Ireland - how nationalism did not lead to socailism
Apologies that the blog's been off for a while, I gave up trying to make it work on my office desktop platform. But the IT guys have found a way around the problem, and with 100 days to go and all that...
This from today's Daily Record column, at all good newsagents..
Ireland, the Celtic tiger with toothache, always serves well as a barometer of Alex Salmond's economic judgement.
Never mind 100 days, for nearly 100 years Ireland has been a working laboratory of what happens to socialism in a nationalist climate.
Ireland did not have the same industrial base as Scotland, and no James Connolly, but historically it had the strength of an organised trade union and labour movement.
There have been 29 general elections to the Dàil, Ireland’s parliament, since independence. Ireland’s Labour Party have won precisely none.
When socialism goes up against nationalism in a country where all civic politics is about the nation, then Labour doesn’t stand a chance.
What happened in Ireland – in fact Irish leader Eamon de Valera’s specific strategy – was to smother the Labour movement in the embrace of Fianna Fáil.
His nationalist party talked the language of social democracy with enough rhetoric to rob Labour of a distinctive voice, while never delivering the goods.
You find an echo of that approach in last week’s report on how wonderful the welfare system would be in a new Scotland, with none of it practically costed.
If the SNP win the Scottish referendum, they will do so by binding together a nationalist alliance. The party would be mad, their leaders unforgiven, if they allowed that political sheaf to unravel afterwards.
Anyone saying defeat in September will allow the Scottish Labour Party space to rise, phoenix like, as a force for government is just kidding.
Irish history shows how easily social justice can be crowded out in a nationalist arena. When it came to industrial relations, de Valera had a reputation, a strategy, for personally intervening to bring disputes to an end, all for the good of the Irish nation.
Think of Alex Salmond placing himself at the head of the march against Diageo leaving Kilmarnock, or the First Minister’s personal intervention with Ineos to keep the Grangemouth petrochemical works open.

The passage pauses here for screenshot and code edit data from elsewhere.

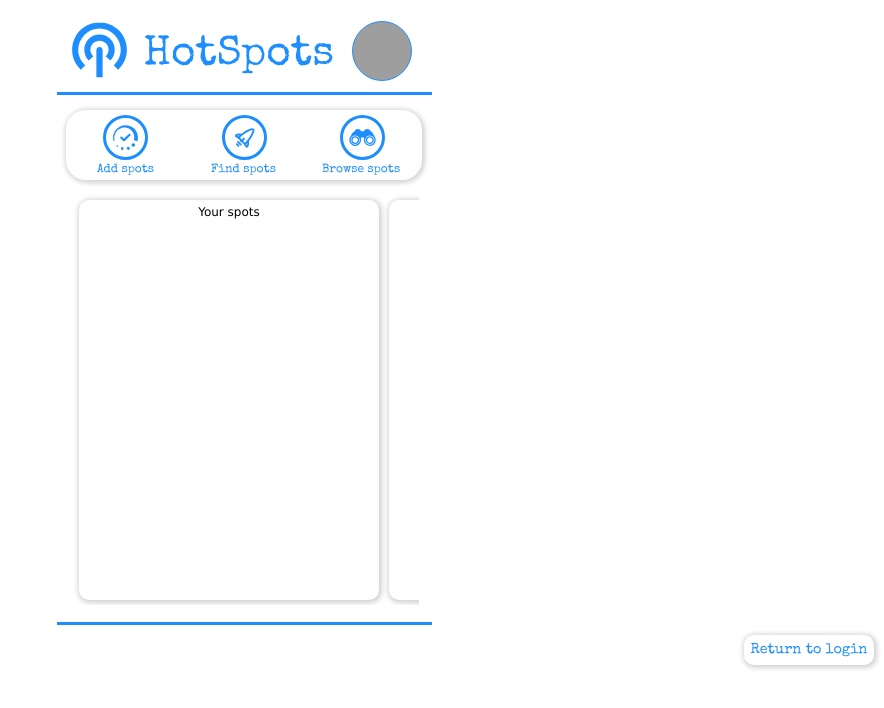
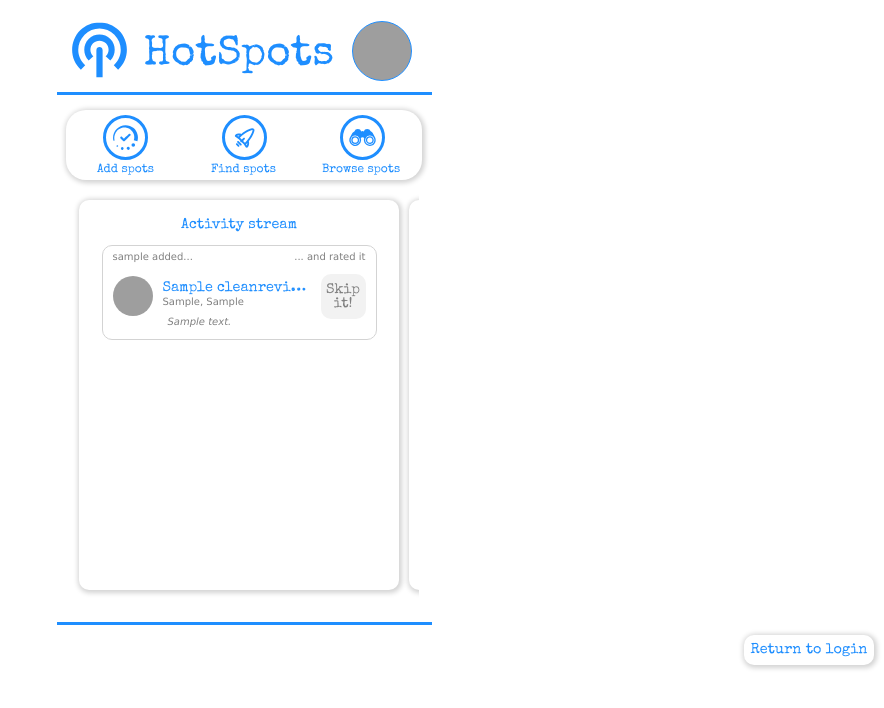
Before and after one commit to dmhburke/db-hotspots, a Django app: page /catalog/browsespots in a window 1280 px wide. Shown: the top 708 px of the page, without its empty margins (396-1280 px from the left). Run offline with Django 3.2, Linux system fonts and the light colour scheme; a user stored in the database is signed in; tables that the repository leaves empty hold one stand-in row (values such as "Sample post"); some libraries are stand-ins or nearby versions; grey boxes are pictures that could not be loaded.

Commit message:
Updated activity stream

```diff
--- a/catalog/choices.py
+++ b/catalog/choices.py
@@ -16,7 +16,7 @@ CITIES = (
 
 RATING = (
     ("", "Rating"),
-    ("5", "All-time"),
+    ("5", "All time"),
     ("4", "Love it"),
     ("3", "Like it"),
     ("2", "Meh..."),
--- a/catalog/static/css/styles.css
+++ b/catalog/static/css/styles.css
@@ -2563,16 +2563,17 @@ label.add {
   padding-left: 10px;
 }
 
-#browseCarouselChildHitlist, #browseCarouselChildActivity, #browseCarouselChildWishlist {
+#browseCarouselChildActivity, #browseCarouselChildWishlist, #browseCarouselChildHitlist {
   flex: 0 0 auto;
-  height: 400px;
-  width: 300px;
+  height: 390px;
+  width: 320px;
   background-color: white;
   border-radius: 10px;
   margin-top: 15px;
   margin-right: 10px;
   text-align: center;
   padding: 5px;
+  overflow: scroll;
 }
 
 #browseCarouselChildBuffer {
@@ -2584,6 +2585,103 @@ label.add {
 
 }
 
+#browseCarouselTitle {
+  height: 30px;
+  width: 200px;
+  margin: 0px auto;
+  line-height: 40px;
+}
+
+#browseCarouselResultBox {
+  min-height: 95px;
+  background-color: white;
+  width: 275px;
+  margin: 10px auto;
+  border: 1px solid lightgrey;
+  border-radius: 10px;
+  position: relative;
+}
+
+#browseCarouselUserImg {
+  height: 40px;
+  width: 40px;
+  border-radius: 100%;
+  background-color: #f2f2f2;
+  position: absolute;
+  top: 30px;
+  left: 10px;
+}
+
+#browseCarouselUserName {
+  height: 16px;
+  width: 150px;
+  position: absolute;
+  top: 5px;
+  left: 10px;
+  color: grey;
+  text-align: left;
+  font-size: 10px;
+}
+
+#browseCarouselSpotName {
+  height: 45px;
+  width: 150px;
+  position: absolute;
+  top: 20px;
+  left: 60px;
+  text-align: left;
+  line-height: 45px;
+  text-overflow: ellipsis;
+  overflow-x: hidden;
+  white-space: nowrap;
+}
+
+#browseCarouselSpotCategory {
+  position: absolute;
+  width: 150px;
+  text-align: left;
+  top: 50px;
+  left: 60px;
+  color: grey;
+  font-size: 10px;
+  text-overflow: ellipsis;
+  overflow-x: hidden;
+  white-space: nowrap;
+}
+
+#browseCarouselUserRating {
+  height: 45px;
+  width: 45px;
+  border-radius: 10px;
+  position: absolute;
+  top: 28px;
+  right: 10px;
+}
+
+#browseCarouselUserRatingText {
+  height: 16px;
+  position: absolute;
+  top: 5px;
+  right: 10px;
+  color: grey;
+  text-align: left;
+  font-size: 10px;
+}
+
+#browseCarouselUserNotes {
+  max-height: 50px;
+  width: 155px;
+  color: grey;
+  margin-left: 55px;
+  margin-top: 70px;
+  margin-bottom: 10px;
+  font-size: 10px;
+  font-style: italic;
+  padding-left: 10px;
+  padding-right: 2px;
+  text-align: left;
+  overflow: scroll;
+}
 
 
 /**/
--- a/catalog/templates/browsespots.html
+++ b/catalog/templates/browsespots.html
@@ -3,10 +3,82 @@
 {% block contentName %}
 {% load static %}
 
+
 <div id=browseCarousel>
-  <div class="shadow" id=browseCarouselChildHitlist>Your spots</div>
-  <div class="shadow" id=browseCarouselChildActivity>Activity stream</div>
+  <div class="shadow" id=browseCarouselChildActivity>
+    <div class="brandFont brandFontColor" id=browseCarouselTitle>Activity stream</div>
+
+    {% if activity_stream %}
+      {% for entry in activity_stream %}
+
+    <div id=browseCarouselResultBox>
+      <div id=browseCarouselUserImg style="background-image: url({{ user.profile.userpic.url }}); background-size: cover"></div>
+      <div id=browseCarouselUserName>{{entry.user}} added... </div>
+      <div id=browseCarouselSpotName class="brandFont brandFontColor">{{entry.name}}</div>
+      <div id=browseCarouselSpotCategory>{{entry.city}}, {{entry.category1}}</div>
+      <div id=browseCarouselUserRatingText>
+        {% if entry.rating == "" %}
+        ... to their wishlist<br>
+        {% else %}
+        ... and rated it
+        {% endif %}
+      </div>
+
+        {% if entry.rating == '5' %}
+        <div id=browseCarouselUserRating class="brandFont brandColor whiteFont" style="padding-top: 9px;">
+          All time
+        </div>
+        {% elif entry.rating == '4' %}
+        <div id=browseCarouselUserRating class="brandFont whiteFont" style="padding-top: 9px; background-color: #7ebffc;">
+          Love it
+        </div>
+        {% elif entry.rating == '3' %}
+        <div id=browseCarouselUserRating class="brandFont brandFontColor" style="padding-top: 9px; background-color: #f2f6f9;">
+          Like it
+        </div>
+        {% elif entry.rating == '2' %}
+        <div id=browseCarouselUserRating class="brandFont" style="padding-top: 16px; color: grey; background-color: #f2f2f2;">
+          Meh
+        </div>
+        {% elif entry.rating == "" %}
+        <div id=browseCarouselUserRating class="brandFont" style="padding-top: 16px; color: grey; background-color: #f2f2f2;">
+          WL
+        </div>
+        {% else %}
+        <div id=browseCarouselUserRating class="brandFont" style="padding-top: 9px; color: grey; background-color: #f2f2f2;">
+          Skip it!
+        </div>
+        {% endif %}
+
+      <div id=browseCarouselUserNotes>{{entry.notes}}</div>
+    </div>
+
+    {% endfor %}
+  {% endif %}
+
+
+
+
+
+
+
+
+
+
+  </div>
+
+  <div class="shadow" id=browseCarouselChildHitlist>
+    Your spots:<br>
+    {% if your_spots %}
+      {% for spot in your_spots %}
+        <br>{{spot.name}}
+      {% endfor %}
+    {% endif %}
+
+  </div>
   <div class="shadow" id=browseCarouselChildWishlist>Your wishlist</div>
+
+
   <div id=browseCarouselChildBuffer></div>
 
 
--- a/catalog/views.py
+++ b/catalog/views.py
@@ -374,8 +374,15 @@ def findspot (request):
 def browsespots(request):
     """View to browse yours, wishlist and activity"""
 
+    activity_stream = CleanReviewModel.objects.all().order_by('-date')
 
-    context={}
+    your_spots = CleanReviewModel.objects.filter(user = request.user, rating__isnull = False).order_by("-date")
+
+    context={
+    'activity_stream': activity_stream,
+    'your_spots': your_spots,
+
+    }
 
     return render(request,'browsespots.html', context=context)
 
```
Also changed, not shown: 1 other file.
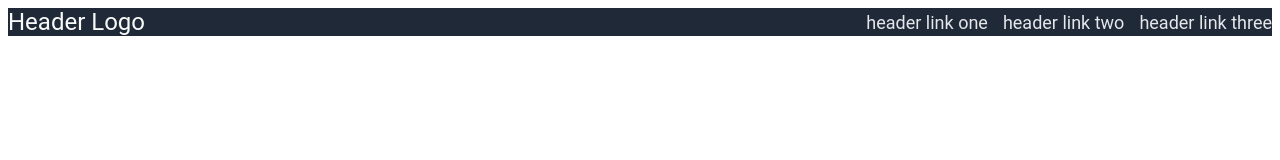
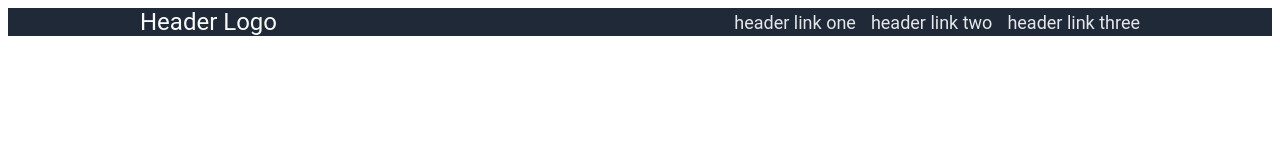
Before and after one commit to nniklas/landing-page, a plain HTML site: page index.html in a window 1280 px wide. Drawn offline with Linux system fonts and the light colour scheme.

Commit message:
fix flex basis navbar

```diff
--- a/style.css
+++ b/style.css
@@ -10,16 +10,17 @@ ul {
     margin: 0px;
 }
 
+
 a {
     text-decoration: none;
     color: #e5e7eb;
     font-size: 18px;
-
 }
 
 .nav {
     display: flex;
     background-color: #1F2937;
+    justify-content: center;
 }
 
 .navlist {
@@ -27,6 +28,7 @@ a {
     display: flex;
     justify-content: space-between;
     align-items: center;
+    flex:0 1 1000px;
 }
 
 .right-side-elements {
```
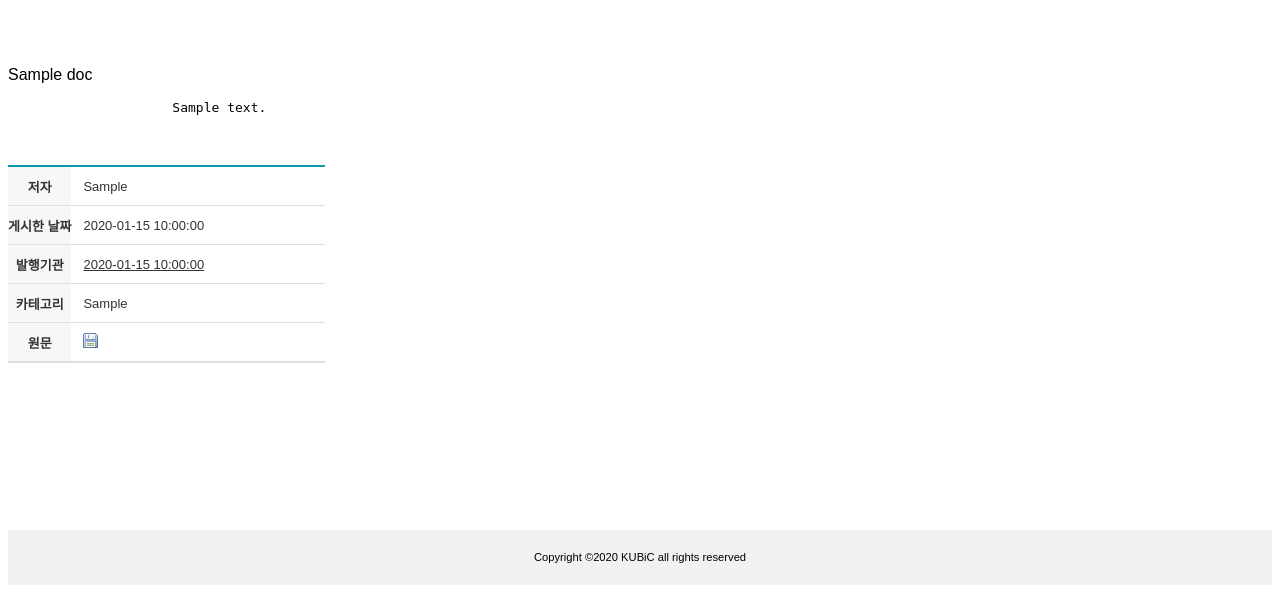
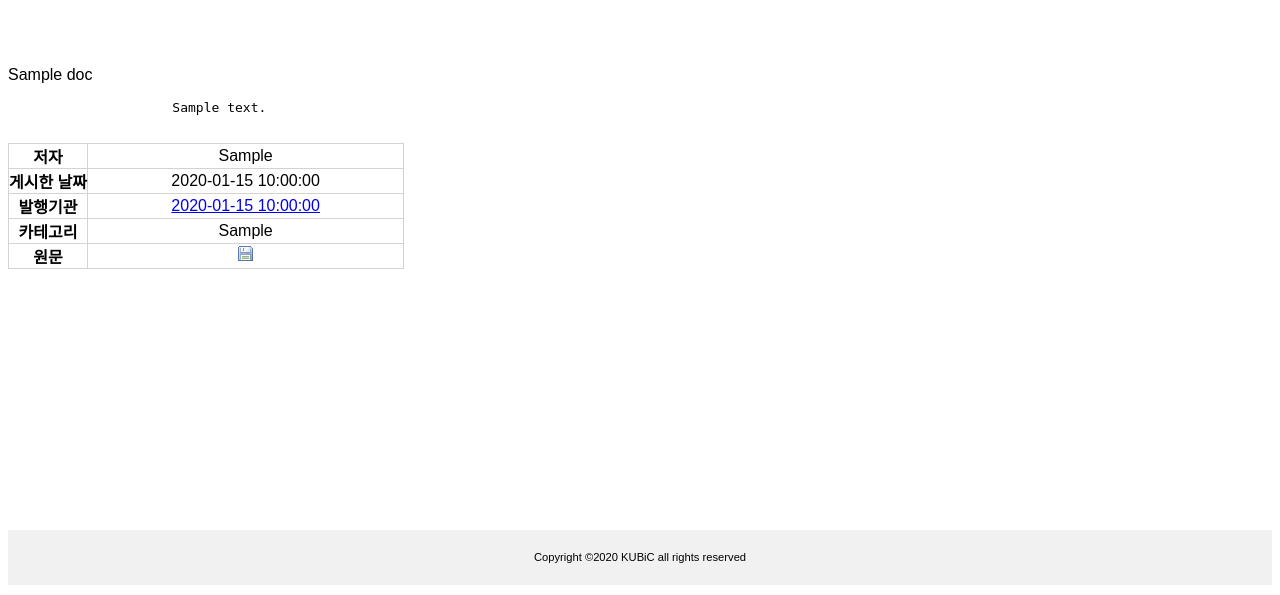
Before and after one commit to 0sunzero0/NKDB-Demo, a Flask app: template templates/content.html in a window 1280 px wide. Shown: the part 216-811 px from the top of the page. Run offline with Flask 2, Linux system fonts and the light colour scheme; the template is opened without the code that fills it: most values are stand-ins (such as "Sample title", 1, 10 or a date in 2020).

Commit message:
revise test3.css

```diff
--- a/static/css/test3.css
+++ b/static/css/test3.css
@@ -4,56 +4,51 @@
   padding-top: 50px;
 }
 
-/* board table */
-div.board_wrap_bbs table.basicV {
-  border-top:2px solid #0c9aae;
-  border-bottom:1px solid #dedede;
-  margin:35px 0 0 0;
+
+.subTitle {
+  display: block;
+  background-color: #9b9c9e59;
+  border-left: 7px solid #1c2833bf;
+  color: #212F3D;
+  padding: 15px;
+  margin: 0px 5px 20px 5px;
+  font-weight: bold;
+  vertical-align: middle;
 }
 
-div.board_wrap_bbs table.basicV th{
-  height:39px;
-  text-align:center;
-  font-size:13px;
-  color:#333;
-  background:#f7f7f7;
-  border-bottom:1px solid #dedede;
-}
-div.board_wrap_bbs table.basicV th.right{
-  border-right:1px solid #dedede;
+h4  {
+  font-size: 24px;
+  line-height: 30px;
 }
 
-div.board_wrap_bbs table.basicV td{
-  border-bottom:1px solid #dedede;
-  padding-left:12px;
-  font-size:13px;
-  color:#333;
-}
-div.board_wrap_bbs table.basicV td a{
-  font-size:13px;
-  color:#333;
-}
-div.board_wrap_bbs table.basicV td.space{
-  padding:10px 0 10px 12px;
-}
-div.board_wrap_bbs table.basicV td.context{
-  padding:25px 20px;
-  font-size: 14px;
-}
-div.board_wrap_bbs table.basicV td.context p {
-  font-size: 14px;
-}
-div.board_wrap_bbs table.basicV	td.center{
+table, th, td{
+  vertical-align: middle;
   text-align: center;
-  padding: 10px 0 10px;
+  border: 1px solid lightgray;
+  border-collapse: collapse;
 }
 
-div.board_wrap_bbs table.basicV td.space{
-  padding:10px 0 10px 12px;
+.subIntroTable{
+    width: 97%;
+    font-size: 14px;
+    margin-left: 30px;
 }
-div.board_wrap_bbs table.basicV td.context{
-  padding:25px 20px;
+
+.subIntroHeader th {
+  background-color: #82a7d3;
+  color: white;
+  padding: 5px;
 }
-div.board_wrap_bbs table.basicV	td.center{
-  text-align: center; padding: 10px 0 10px;
+
+.subIntroTable td{
+  padding: 15px;
+  color: #444;
 }
+
+.hover:hover{
+  background-color: #F2F4F4;
+}
+
+.noHoverCol{
+  background-color: white;
+}
```
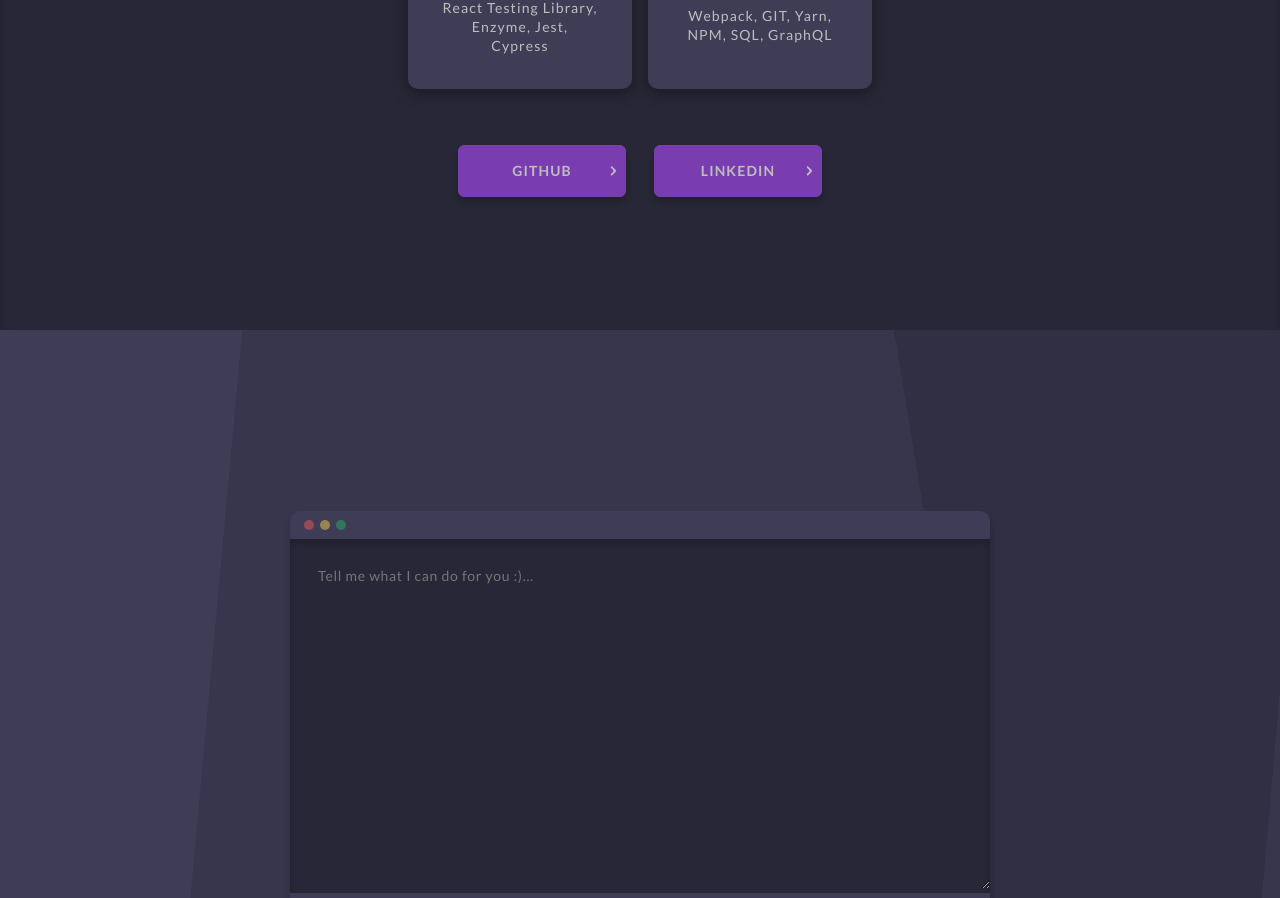
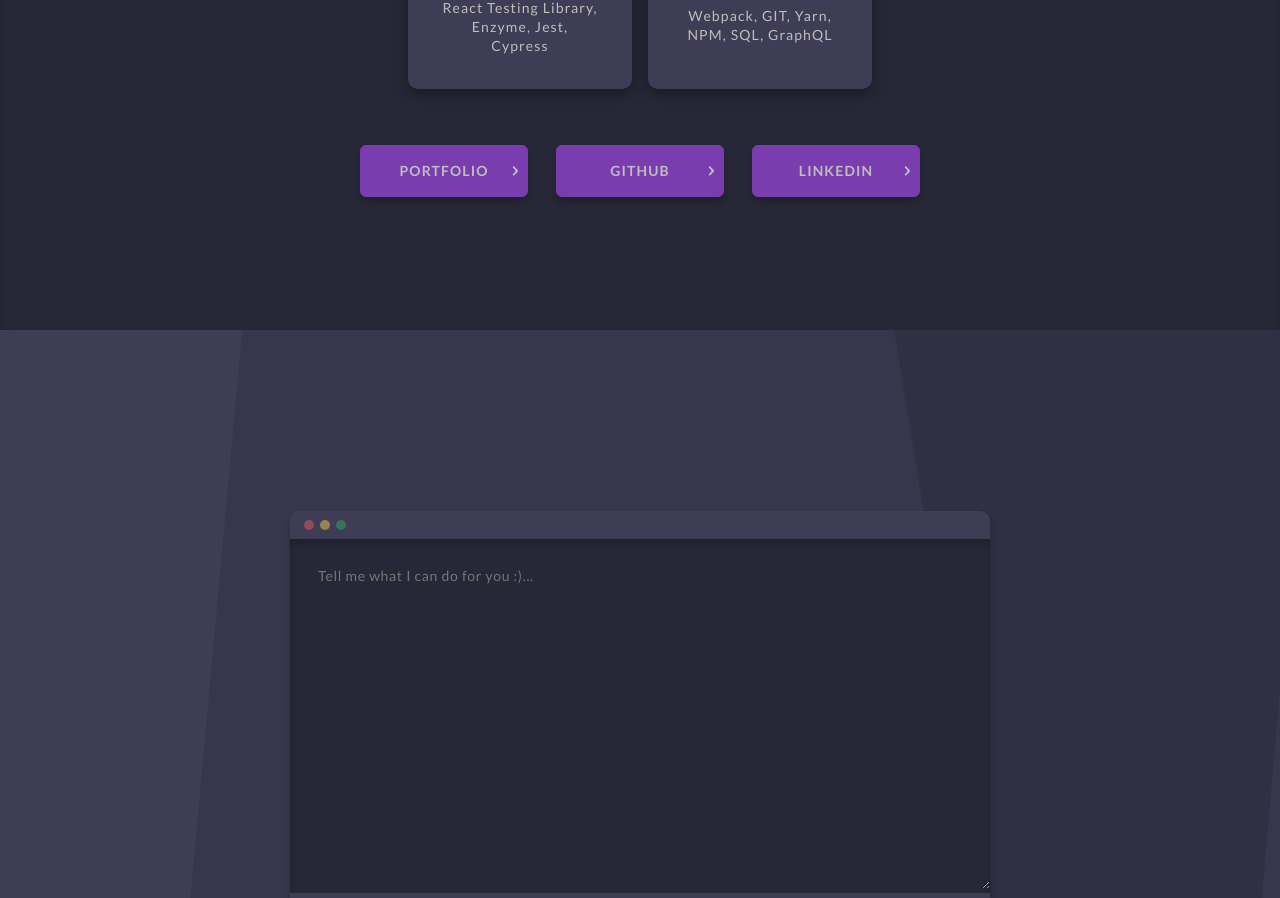
Before and after one commit to KvNGCzA/portfolio-site, a React (Create React App) app: page / in a window 1280 px wide. Shown: the part 1270-2168 px from the top of the page. Built offline with nearby package versions, Linux system fonts and the light colour scheme.

Commit message:
add portfolio link

```diff
--- a/src/views/SimplisticPage/SectionTwo.tsx
+++ b/src/views/SimplisticPage/SectionTwo.tsx
@@ -10,6 +10,10 @@ import hammerSpanner from "../../images/tools.png";
 const { REACT_APP_GITHUB_LINK, REACT_APP_LINKEDIN_LINK } = process.env;
 
 const SOCIALS = [
+  {
+    link: "https://portfolio.christopherakanmu.com/",
+    text: "portfolio",
+  },
   {
     link: REACT_APP_GITHUB_LINK,
     text: "github",
```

That episode left Unite, and by reflection trade unionism in Scotland, looking impotent in the shadow of Salmond’s influence.
The Irish trade union movement and Labour Party continue to defend the rights of working people but rarely get the opportunity to change their lives.
When Scottish trade unionists hear enticements that a single vote in September will open the door to a land of social justice, they should look to Ireland.
Not a single Labour government in the country’s history. Not one.
Is the old telephone number for Scotland Yard and just about the right handle for the Westminster Editor of the Scottish Daily Record. I mostly patrol Westminster but this is my personal blog, taking in everything from my native Isle of Lewis to the Isle of Dogs in London. You can read my journalism at www.dailyrecord.co.uk and you can contact me directly on torcuil@gmail dot com